Pioneer Chris Douglass Finds Latest Frontier in Dot


Tavolo is restaurateur Chris Douglass latest ouevre. Conveniently located steps from the end of the Ashmont line, Douglass has positioned his latest venture literally and figuratively in the midst of change.

Last week I was invited to a media dinner and having stumbled on this location en route to another dinner months ago, I thought it was high time to come back for a visit. Change seems to be the theme for Douglass these days and who would be surprised if there were few mis-steps along the way. There is no growth without it. Douglass is just coming off the closing of Icarus one of the most successful restauarants in Boston's South End. Three decades ago he was one of the first fine dining restaurants in there. Anthony Spinazzola's 1981 review notes the surrounding squalor of the South End at the time that Icarus opened: " oasis amid the squalor, debris and broken glass of the unswept streets that surround it."

One of my dining companions was shocked at how this Dorchester neighborhood had changed since the old days when she lived there. With a Tire Center across the street and MBTA construction all around, this still has the feel of a neighborhood that has not yet arrived. In that context, the fact that the restaurant hasn't quite yet found its footing, can be forgiven. Certainly, Douglass is fearless when staking out a new location to feed. For that alone, he is to be commended. Icarus' flight in the South End was far more successful than its namesake's yet no less ambitious in its origins.

And, there's much to recommend Tavolo: easy access to public transportation, free parking, a light airy and casual atmosphere, bustling bar business that invites you to pull up a stool and watch the game. I was particularly looking forward to pasta since I'd seen many an email announcing the Pasta Tour- a great idea of "touring" Italy through her pastas. I'm a huge fan of discovering another place through its food.

Indeed, we were served gnocchi that were light as air, a good sign that the kitchen knows their pasta. Unfortunately, it was oversalted which is easy to do with both pancetta and pecorino romano in the sauce. Local fava beans were a sweet touch. Salt is an easy correction to make and given the saltiness of at least a couple of my dishes, is one that could use some attention here. "Max's Meatballs" were huge and light again showing deft hands but heavy on the salt.

Being the sustainable seafood maven that I am, I asked about the swordfish. I got the familiar "we have a great purveyor" answer when I asked where it was from and how it was caught. As readers of this blog know, I am not a fan of reliance on a purveyor's assurances that all is well and sustainable with their fish. (See The One that Got Away - about my seafood dinner at Via Matta.) The swordfish involtini was rendered well but could easily have been made with a sustainable selection. Duck breast over farro evoked the perfectly roasted duck that first impressed me at Icarus. I could have eaten that duck all night, but the farro (a favorite nutty chewy grain) was lost in a sauce that lacked the clarity and strength of the duck. Blueberry Genetti Cake was perfect. Not too sweet, it managed to hit just the right note to end the meal. 

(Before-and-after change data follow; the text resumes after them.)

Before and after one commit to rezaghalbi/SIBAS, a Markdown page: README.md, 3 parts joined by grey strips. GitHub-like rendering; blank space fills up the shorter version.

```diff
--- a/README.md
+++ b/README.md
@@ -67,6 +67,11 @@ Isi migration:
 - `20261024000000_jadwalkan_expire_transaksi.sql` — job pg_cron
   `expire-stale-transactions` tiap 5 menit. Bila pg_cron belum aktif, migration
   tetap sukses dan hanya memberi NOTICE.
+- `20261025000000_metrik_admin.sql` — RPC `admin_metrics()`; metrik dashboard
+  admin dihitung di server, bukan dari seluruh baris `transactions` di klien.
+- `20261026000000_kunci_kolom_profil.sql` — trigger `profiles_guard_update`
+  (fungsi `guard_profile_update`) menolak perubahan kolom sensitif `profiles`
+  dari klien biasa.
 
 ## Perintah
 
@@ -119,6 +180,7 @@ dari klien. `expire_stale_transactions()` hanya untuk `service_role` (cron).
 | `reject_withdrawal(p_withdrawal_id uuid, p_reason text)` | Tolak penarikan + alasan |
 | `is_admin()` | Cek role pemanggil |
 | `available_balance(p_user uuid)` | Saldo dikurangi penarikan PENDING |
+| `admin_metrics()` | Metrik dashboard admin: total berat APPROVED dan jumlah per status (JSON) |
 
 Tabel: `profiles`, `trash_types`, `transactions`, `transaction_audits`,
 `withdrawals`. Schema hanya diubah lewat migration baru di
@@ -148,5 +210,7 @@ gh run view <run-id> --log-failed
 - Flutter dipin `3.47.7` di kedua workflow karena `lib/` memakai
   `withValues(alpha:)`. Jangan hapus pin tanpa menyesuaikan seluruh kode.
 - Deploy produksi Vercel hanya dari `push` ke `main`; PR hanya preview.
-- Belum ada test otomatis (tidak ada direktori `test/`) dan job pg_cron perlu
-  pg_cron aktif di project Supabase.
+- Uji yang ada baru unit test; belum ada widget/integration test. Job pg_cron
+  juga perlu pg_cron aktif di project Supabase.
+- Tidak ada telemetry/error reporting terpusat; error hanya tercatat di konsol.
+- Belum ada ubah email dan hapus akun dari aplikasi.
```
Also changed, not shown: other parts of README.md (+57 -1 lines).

Maybe it's a quibble, but I would not lead with "we're still trying to get things right" message. I'd prefer a strong articulation of "what we are." It's okay to acknowledge some accommodation to local tastes (e.g. they're adding more entrees to the menu as they have at Ashmont Grill), but I came away with the sense that they are a restaurant in search of an identity. Then again, it's a neighborhood that is re-defining its own and maybe that's okay. 

I saw none of the crayons I was warned to expect, but the cutest little boy with a Red Sox cap came toddling by with his Dad when I was being seated. It's clearly a family-friendly atmosphere. With the blue and white motif, I kept thinking what a perfect place this is to introduce ocean-friendly selections and showcase the wonderful pasta they are clearly turning out there. Maybe highlight regional Italian coastal cuisine and take a lead showcasing truly sustainable seafood? It has the feel of an upscale version of the Tavernas one finds on the Mediterranean. One of the things I love most about European and South American "taverns" like this is their multi-generational atmosphere which is often bustling, fun and relaxed all at the same time. We have too few of these sorts of establishments here in the states. 

I would sign up for pasta classes, or come back for drinks at the bar over a Sox or Pats game. I'd love to try more of the pastas and pizza here, too. Let's hope the expansion of the Main Dishes portion of the menu replaces the two endangered fish (Cod and Halibut) with sustainable alternatives. Most entrees come in around $20 making dinner for two an affordable option.

Late night menu is available Thursday, Friday and Saturday. Some of the most interesting items are on the Antipasti and Appetizer menus: Sweet Pea soup with mascarpone and mint, for example. White anchovies, marinated olives, roasted peppers, prosciutto and other items come in at $3 each for a build your own Antipasto plate option. Some drinks, antipasti and split a pizza at the bar...sounds like a perfect date night.

If you drive rather than T it, there's plenty of free parking. Where else can you find that in Boston?

So the young Tavolo deserves your attention. Try it out and let me know what you find, maybe I'll see you at the bar!




Tavolo on Urbanspoon